One major defense contractor, he recounts, went outside the company to hire a man to head its Tehran operation toward the end of the Shah's rule. A huge villa was rented for him and his wife; the understanding was that they would do considerable official entertaining there. ''But the wife kept backing out of hostess duty, making excuses about not having the right kind of crystal centerpiece or something.'' The company ended up holding its receptions in the cramped apartments of contract administrators who lacked prestige but at least were experienced dealing with Iranians day to day.
''Both the man and his wife turned out to be alcoholics, and they had other problems, too. And besides, the husband simply didn't fit into the company's 'corporate culture.' He was hired for his technical expertise, but was more an authoritarian than a team player, as the others in the company were.''
The company finally had to replace the man in Tehran, at a cost of ''hundreds of thousands of dollars,'' says Kozloff, and was unable to find him a new position within the company.
''A good company will allow people to back out gracefully. These decisions (to accept an overseas assignment) must be family decisions. The stresses are real.'' On the other hand, he notes, ''working abroad affords great opportunities for personal growth, for more money, and for foreign travel.''
What if employees find such a screening process an invasion of privacy? ''It's true that there is that element of risk that you could turn people off by a line of questioning,'' the aerospace official notes. ''But nobody should want to get into Saudi Arabia (for example) if they're not fitted for the job.'' His company stresses to candidates for overseas posts that it's to their advantage as well as the company's to speak up if there are problems.
''I can understand why you have to probe,'' says Mr. Adair, adding that ''the basic response, the willingness or unwillingness to submit to a test,'' says something in itself about the employee.
One employee at another major defense contractor, which has engaged the services of Selection Research International, says her company finds SRI ''can make a very real difference in the cost of a project.'' One part of SRI's services is training the client company's own personnel staff. The employee notes that ''in learning how to interview, they learn how to pick up discordant notes without probing or being intrusive.''
Mr. Kozloff argues that the differences between educational or health-care services in the United States and those abroad justify a level of screening that might otherwise be deemed intrusive. ''In some of these places, the solution to a health-care crisis is to put someone onto a Lear jet and send him to (a US hospital in) Athens.''
His research has put lack of technical competence at the bottom of the list of things likely to contribute to failure in an overseas assignment, although it is one of the easier problems to screen for.
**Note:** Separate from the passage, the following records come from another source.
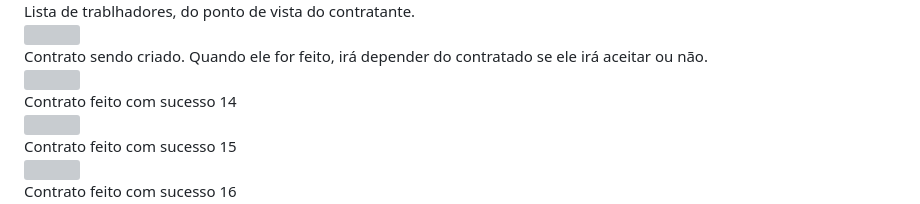
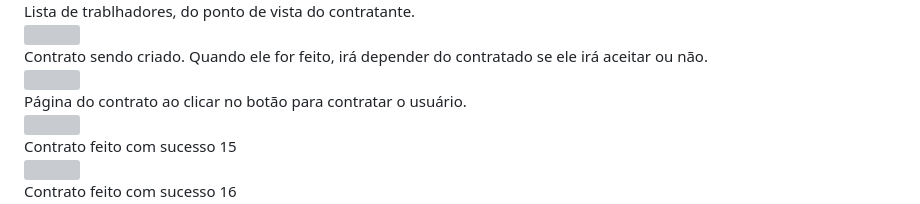
Before and after one commit to MrFlinck/TaskBuddyMobile, a Markdown page: README.md, the part around the change. GitHub-like rendering; grey boxes are pictures that could not be loaded.

```diff
--- a/README.md
+++ b/README.md
@@ -97,7 +97,7 @@
 
 <div>
 <text>
-  Contrato feito com sucesso 14
+  Página do contrato ao clicar no botão para contratar o usuário.
 </text>
 </div>
 
```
''What is more likely to contribute to failure overseas is lack of flexibility, adaptability, and patience,'' Kozloff says. Marital stress is another critical negative, and one hard to screen for.
''American companies screen employees beautifully for technical expertise, but only secondarily for management skills'' and sensitivity to other cultures, says Clifford Clarke of the Intercultural Relations Institute in Palo Alto, Calif.